Salary vs. Dividends: How Should I Take Out My Money?

There are two main ways to take out money from a corporation: salary and dividends.  

Both have advantages and disadvantages associated with them so let’s take a look.


If you take a salary from the corporation, the corporation will be able to deduct this amount from its income.

So if the corporation earns $50,000 and you take a salary of $50,000, the corporation’s net income is reduced to zero.

From your perspective, you include the salary in your personal income.

Having personal income can be advantageous for a number of reasons:

  • It increases your RRSP contribution room (assuming you’re under 71).
  • You’ll be paying into the Canada Pension Plan (CPP).
  • You’ll be able to take advantage of other personal tax credits you may have such as medical expenses, donations, child care tax credits, etc.

On the other hand, personal income is subject to the Canadian personal tax rates. You’ll be taxed on the full amount of whatever you take out of the corporation. In addition to the added tax, taking a salary from the corporation requires you to open a payroll account with the CRA, make remittances and submit a T4 information return. So there may be a little bit of added work involved here.

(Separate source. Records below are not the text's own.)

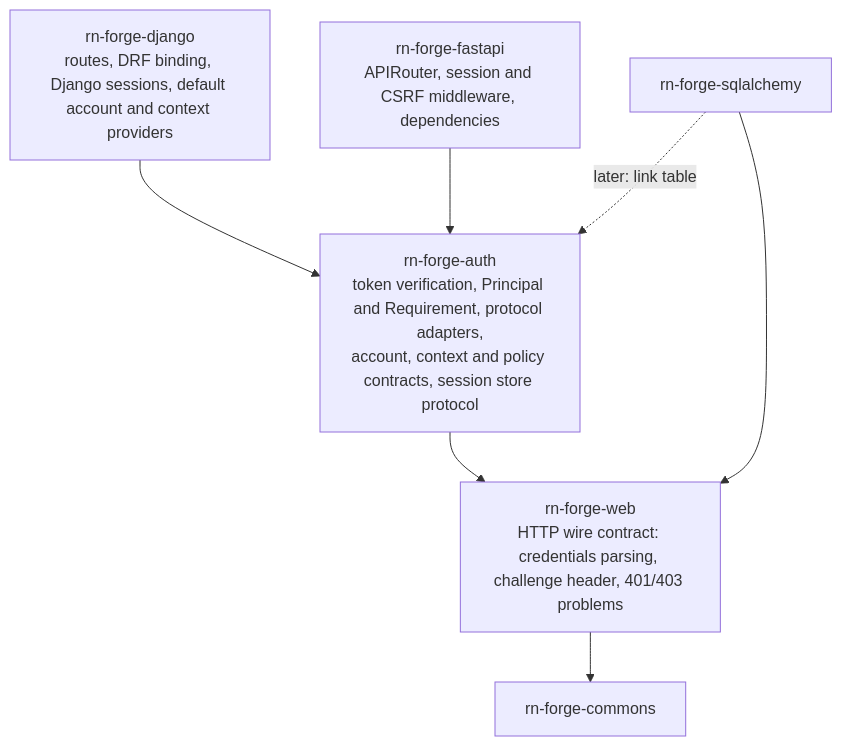
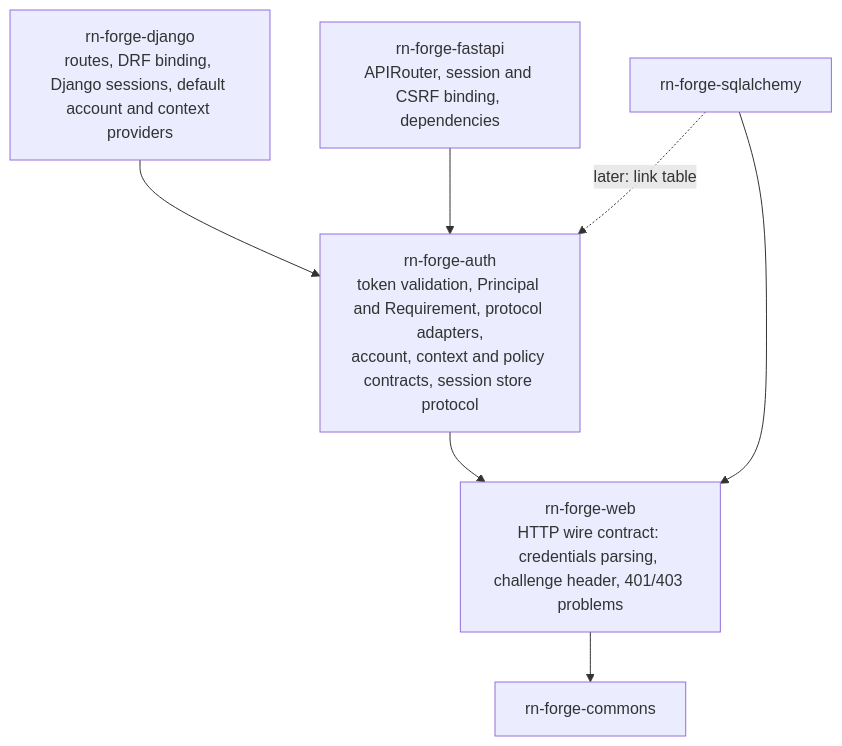
Before and after one commit to rn-forge/pykit: diagram 12 of 12 in docs/specs/epics/E13-auth/design.md, drawn with Mermaid. The commit also changed other lines of this file and 9 other files, not shown here.

````diff
--- a/docs/specs/epics/E13-auth/design.md
+++ b/docs/specs/epics/E13-auth/design.md
@@ -733,14 +936,14 @@
 ```mermaid
 flowchart TB
   DJ["rn-forge-django<br/>routes, DRF binding, Django sessions, default account and context providers"]
-  FA["rn-forge-fastapi<br/>APIRouter, session and CSRF middleware, dependencies"]
+  FA["rn-forge-fastapi<br/>APIRouter, session and CSRF binding, dependencies"]
   SA["rn-forge-sqlalchemy"]
-  AU["rn-forge-auth<br/>token verification, Principal and Requirement, protocol adapters,<br/>account, context and policy contracts, session store protocol"]
+  AU["rn-forge-auth<br/>token validation, Principal and Requirement, protocol adapters,<br/>account, context and policy contracts, session store protocol"]
   WE["rn-forge-web<br/>HTTP wire contract: credentials parsing, challenge header, 401/403 problems"]
   CO["rn-forge-commons"]
   DJ --> AU
   FA --> AU
   SA -. "later: link table" .-> AU
   AU --> WE --> CO
   SA --> WE
 ```
````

If you take a dividend from the corporation, the corporation does not get to deduct this amount from its income.

So if the corporation earns $50,000 and you take out a dividend of $50,000, you’ll still have to pay corporate tax on the full $50,000.

To compensate for this, the CRA taxes dividends at a much more favourable rate. You can essentially take out almost $50,000 of dividends without paying virtually any tax (assuming you have no other sources of income).

Taking a dividend from the corporation is also less involved than salary as you’ll just have to record it in the corporate minute book and file a T5 information return. So no need to worry about opening a payroll account or making proper deductions.

Though by taking only a dividend, you won’t have any personal income.

That means you won’t be paying into CPP, be able to increase your RRSP contribution room, or be able to deduct certain personal tax credits on your personal tax return.

Of course, you don’t have to choose between taking out your money as only salary or dividends – a combination of both may be best.

So how do you know what mix of salary and dividends is right for your business?

Naturally, there is no “right mix” of salary or dividends that will work for every business.

Since each person’s tax situation is unique, the right mix of salary and dividends is going to depend on a number of factors that will differ across the board.

What’s true is that by doing the right tax planning, deciding on an optimal combination of salary and dividends can save you some significant tax dollars. Talk to your tax professional to make sure you’re taking full advantage of the options available to you.